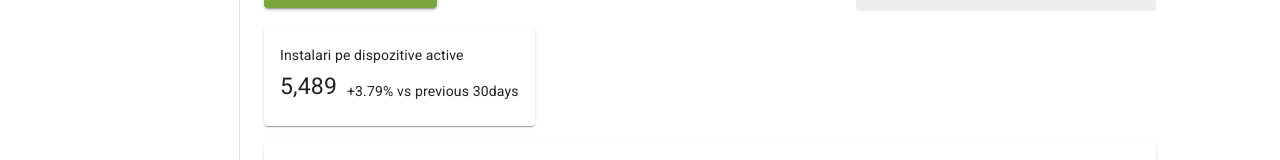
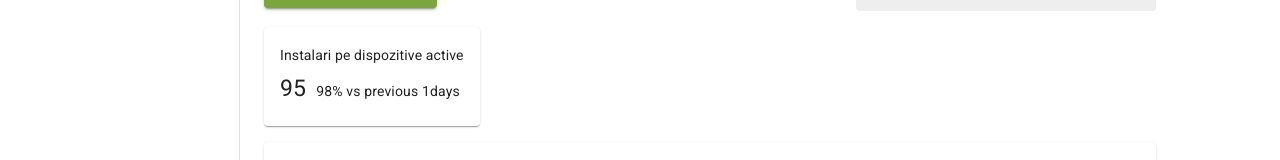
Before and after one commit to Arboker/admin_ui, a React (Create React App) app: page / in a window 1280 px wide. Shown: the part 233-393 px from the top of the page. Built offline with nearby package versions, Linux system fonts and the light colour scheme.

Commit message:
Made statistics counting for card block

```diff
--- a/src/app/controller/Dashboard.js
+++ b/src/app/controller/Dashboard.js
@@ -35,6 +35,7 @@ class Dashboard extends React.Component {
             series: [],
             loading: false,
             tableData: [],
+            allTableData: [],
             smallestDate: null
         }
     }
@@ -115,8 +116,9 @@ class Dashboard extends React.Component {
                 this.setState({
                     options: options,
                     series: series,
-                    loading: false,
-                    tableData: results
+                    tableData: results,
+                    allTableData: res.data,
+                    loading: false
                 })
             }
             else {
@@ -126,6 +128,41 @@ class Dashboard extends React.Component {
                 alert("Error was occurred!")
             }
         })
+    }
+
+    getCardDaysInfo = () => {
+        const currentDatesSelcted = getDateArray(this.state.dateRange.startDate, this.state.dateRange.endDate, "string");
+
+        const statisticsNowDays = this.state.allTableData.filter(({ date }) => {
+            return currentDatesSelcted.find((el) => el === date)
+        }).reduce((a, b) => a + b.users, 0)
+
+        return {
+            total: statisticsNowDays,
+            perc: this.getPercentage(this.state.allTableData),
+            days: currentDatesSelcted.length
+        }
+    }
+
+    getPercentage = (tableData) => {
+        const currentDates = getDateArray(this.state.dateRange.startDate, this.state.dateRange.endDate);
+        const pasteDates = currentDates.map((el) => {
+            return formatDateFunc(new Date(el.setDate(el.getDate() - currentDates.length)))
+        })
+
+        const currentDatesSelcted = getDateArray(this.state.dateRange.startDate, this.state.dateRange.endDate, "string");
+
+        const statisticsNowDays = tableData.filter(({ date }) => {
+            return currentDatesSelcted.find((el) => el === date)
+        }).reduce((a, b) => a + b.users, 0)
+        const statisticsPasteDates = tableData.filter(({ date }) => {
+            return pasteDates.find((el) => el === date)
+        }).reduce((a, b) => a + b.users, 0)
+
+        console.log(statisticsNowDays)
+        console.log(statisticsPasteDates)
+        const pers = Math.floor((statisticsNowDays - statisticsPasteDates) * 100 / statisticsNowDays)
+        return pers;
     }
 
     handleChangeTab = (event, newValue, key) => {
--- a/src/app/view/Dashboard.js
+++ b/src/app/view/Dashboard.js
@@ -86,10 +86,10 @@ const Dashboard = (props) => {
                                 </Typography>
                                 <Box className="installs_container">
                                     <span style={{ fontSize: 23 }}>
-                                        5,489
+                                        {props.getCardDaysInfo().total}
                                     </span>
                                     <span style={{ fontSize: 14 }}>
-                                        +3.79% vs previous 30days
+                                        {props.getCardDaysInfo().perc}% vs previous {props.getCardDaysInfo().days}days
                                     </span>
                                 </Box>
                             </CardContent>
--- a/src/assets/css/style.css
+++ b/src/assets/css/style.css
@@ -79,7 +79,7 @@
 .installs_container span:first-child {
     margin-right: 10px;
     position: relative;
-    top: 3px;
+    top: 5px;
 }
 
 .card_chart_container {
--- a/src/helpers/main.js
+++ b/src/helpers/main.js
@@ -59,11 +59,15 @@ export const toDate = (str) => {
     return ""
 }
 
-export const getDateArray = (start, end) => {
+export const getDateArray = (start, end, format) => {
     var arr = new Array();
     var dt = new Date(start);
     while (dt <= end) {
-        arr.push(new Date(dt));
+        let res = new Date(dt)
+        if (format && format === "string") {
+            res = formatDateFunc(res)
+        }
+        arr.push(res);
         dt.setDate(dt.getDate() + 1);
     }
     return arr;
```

***

Once the pictures are set aside, give the rest of the listing again exactly.

- [Written solution]
Before and after one commit to Arboker/admin_ui, a React (Create React App) app: page / in a window 1280 px wide. Shown: the part 233-393 px from the top of the page. Built offline with nearby package versions, Linux system fonts and the light colour scheme.

Commit message:
Made statistics counting for card block

```diff
--- a/src/app/controller/Dashboard.js
+++ b/src/app/controller/Dashboard.js
@@ -35,6 +35,7 @@ class Dashboard extends React.Component {
             series: [],
             loading: false,
             tableData: [],
+            allTableData: [],
             smallestDate: null
         }
     }
@@ -115,8 +116,9 @@ class Dashboard extends React.Component {
                 this.setState({
                     options: options,
                     series: series,
-                    loading: false,
-                    tableData: results
+                    tableData: results,
+                    allTableData: res.data,
+                    loading: false
                 })
             }
             else {
@@ -126,6 +128,41 @@ class Dashboard extends React.Component {
                 alert("Error was occurred!")
             }
         })
+    }
+
+    getCardDaysInfo = () => {
+        const currentDatesSelcted = getDateArray(this.state.dateRange.startDate, this.state.dateRange.endDate, "string");
+
+        const statisticsNowDays = this.state.allTableData.filter(({ date }) => {
+            return currentDatesSelcted.find((el) => el === date)
+        }).reduce((a, b) => a + b.users, 0)
+
+        return {
+            total: statisticsNowDays,
+            perc: this.getPercentage(this.state.allTableData),
+            days: currentDatesSelcted.length
+        }
+    }
+
+    getPercentage = (tableData) => {
+        const currentDates = getDateArray(this.state.dateRange.startDate, this.state.dateRange.endDate);
+        const pasteDates = currentDates.map((el) => {
+            return formatDateFunc(new Date(el.setDate(el.getDate() - currentDates.length)))
+        })
+
+        const currentDatesSelcted = getDateArray(this.state.dateRange.startDate, this.state.dateRange.endDate, "string");
+
+        const statisticsNowDays = tableData.filter(({ date }) => {
+            return currentDatesSelcted.find((el) => el === date)
+        }).reduce((a, b) => a + b.users, 0)
+        const statisticsPasteDates = tableData.filter(({ date }) => {
+            return pasteDates.find((el) => el === date)
+        }).reduce((a, b) => a + b.users, 0)
+
+        console.log(statisticsNowDays)
+        console.log(statisticsPasteDates)
+        const pers = Math.floor((statisticsNowDays - statisticsPasteDates) * 100 / statisticsNowDays)
+        return pers;
     }
 
     handleChangeTab = (event, newValue, key) => {
--- a/src/app/view/Dashboard.js
+++ b/src/app/view/Dashboard.js
@@ -86,10 +86,10 @@ const Dashboard = (props) => {
                                 </Typography>
                                 <Box className="installs_container">
                                     <span style={{ fontSize: 23 }}>
-                                        5,489
+                                        {props.getCardDaysInfo().total}
                                     </span>
                                     <span style={{ fontSize: 14 }}>
-                                        +3.79% vs previous 30days
+                                        {props.getCardDaysInfo().perc}% vs previous {props.getCardDaysInfo().days}days
                                     </span>
                                 </Box>
                             </CardContent>
--- a/src/assets/css/style.css
+++ b/src/assets/css/style.css
@@ -79,7 +79,7 @@
 .installs_container span:first-child {
     margin-right: 10px;
     position: relative;
-    top: 3px;
+    top: 5px;
 }
 
 .card_chart_container {
--- a/src/helpers/main.js
+++ b/src/helpers/main.js
@@ -59,11 +59,15 @@ export const toDate = (str) => {
     return ""
 }
 
-export const getDateArray = (start, end) => {
+export const getDateArray = (start, end, format) => {
     var arr = new Array();
     var dt = new Date(start);
     while (dt <= end) {
-        arr.push(new Date(dt));
+        let res = new Date(dt)
+        if (format && format === "string") {
+            res = formatDateFunc(res)
+        }
+        arr.push(res);
         dt.setDate(dt.getDate() + 1);
     }
     return arr;
```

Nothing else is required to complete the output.